Task item: Filter these entries down to lines holding "rutinas".

Data under study:
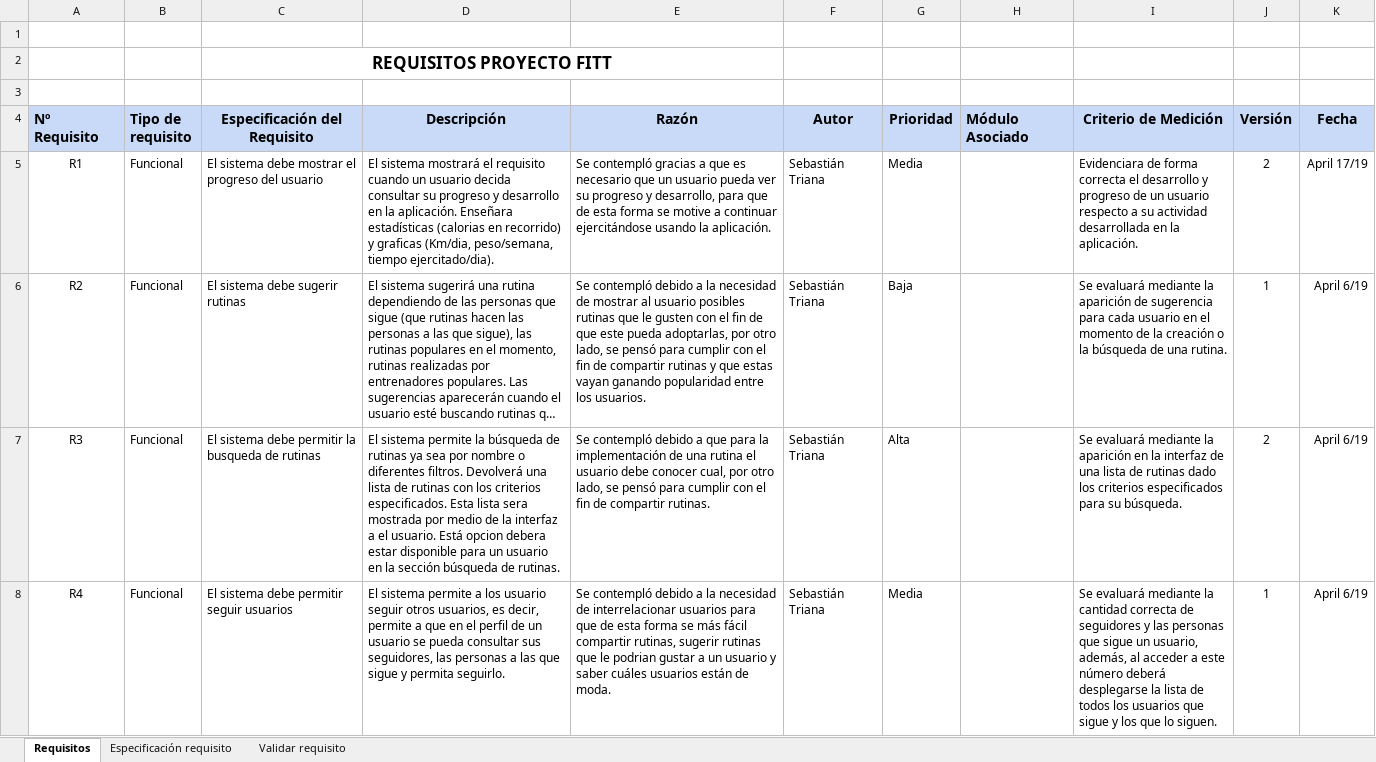
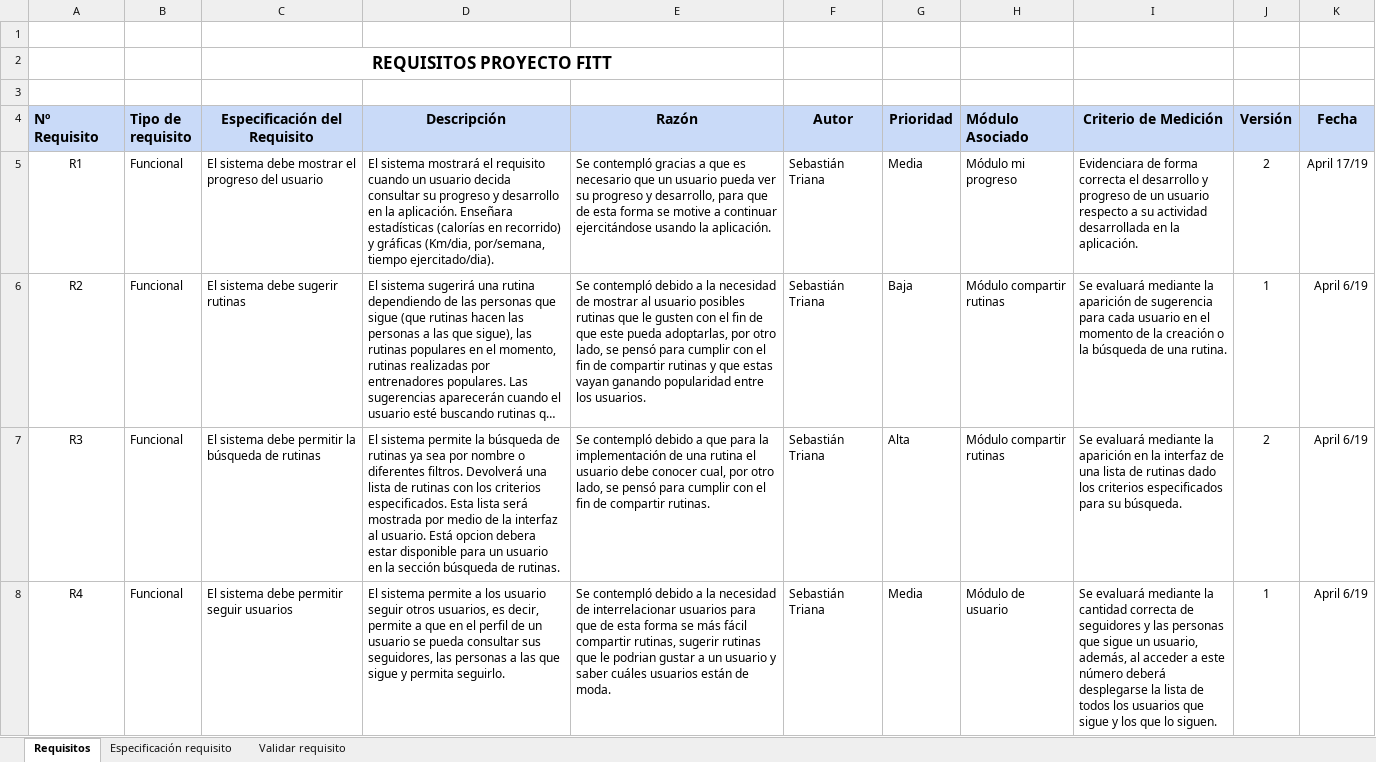
Before and after one commit to IngSw201910/Fitt, an Excel workbook: Segunda entrega/Tabla de Requisitos.xlsx, sheet Requisitos, drawn as a sheet; only a part is shown; long unchanged cells end in …; values as stored, in another font and other column widths than the file's, no borders; charts and pictures not drawn; the diff covers the shown part only; the diff names each change by its address in the sheet, - before the commit and + after, or states it on an @@ line.

Commit message:
Tabla requisitos

```diff
--- a/Segunda entrega/Tabla de Requisitos.xlsx (sheet Requisitos)
+++ b/Segunda entrega/Tabla de Requisitos.xlsx (sheet Requisitos)
-D5 (Descripción): …Enseñara estadísticas (calorias en recorrido) y graficas (Km/dia, peso/semana, tiempo ejercitado/dia).
+D5 (Descripción): …Enseñara estadísticas (calorías en recorrido) y gráficas (Km/dia, por/semana, tiempo ejercitado/dia).
-H5 (Módulo Asociado): (empty)
+H5 (Módulo Asociado): Módulo mi progreso
-H6:H7 (Módulo Asociado): (empty)
+H6:H7 (Módulo Asociado): Módulo compartir rutinas
-C7 (Especificación del Requisito): …permitir la busqueda de rutinas
+C7 (Especificación del Requisito): …permitir la búsqueda de rutinas
-D7 (Descripción): …Esta lista sera mostrada por medio de la interfaz a el usuario. Está…
+D7 (Descripción): …Esta lista será mostrada por medio de la interfaz al usuario. Está…
-H8 (Módulo Asociado): (empty)
+H8 (Módulo Asociado): Módulo de usuario
```
Also changed, not shown: 1 added row, 1 removed row, 259 edited cells and cell formats elsewhere in this sheet, sheet Especificación requisito, sheet Validar requisito, 2 other files.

Task response:
+H6:H7 (Módulo Asociado): Módulo compartir rutinas
-C7 (Especificación del Requisito): …permitir la busqueda de rutinas
+C7 (Especificación del Requisito): …permitir la búsqueda de rutinas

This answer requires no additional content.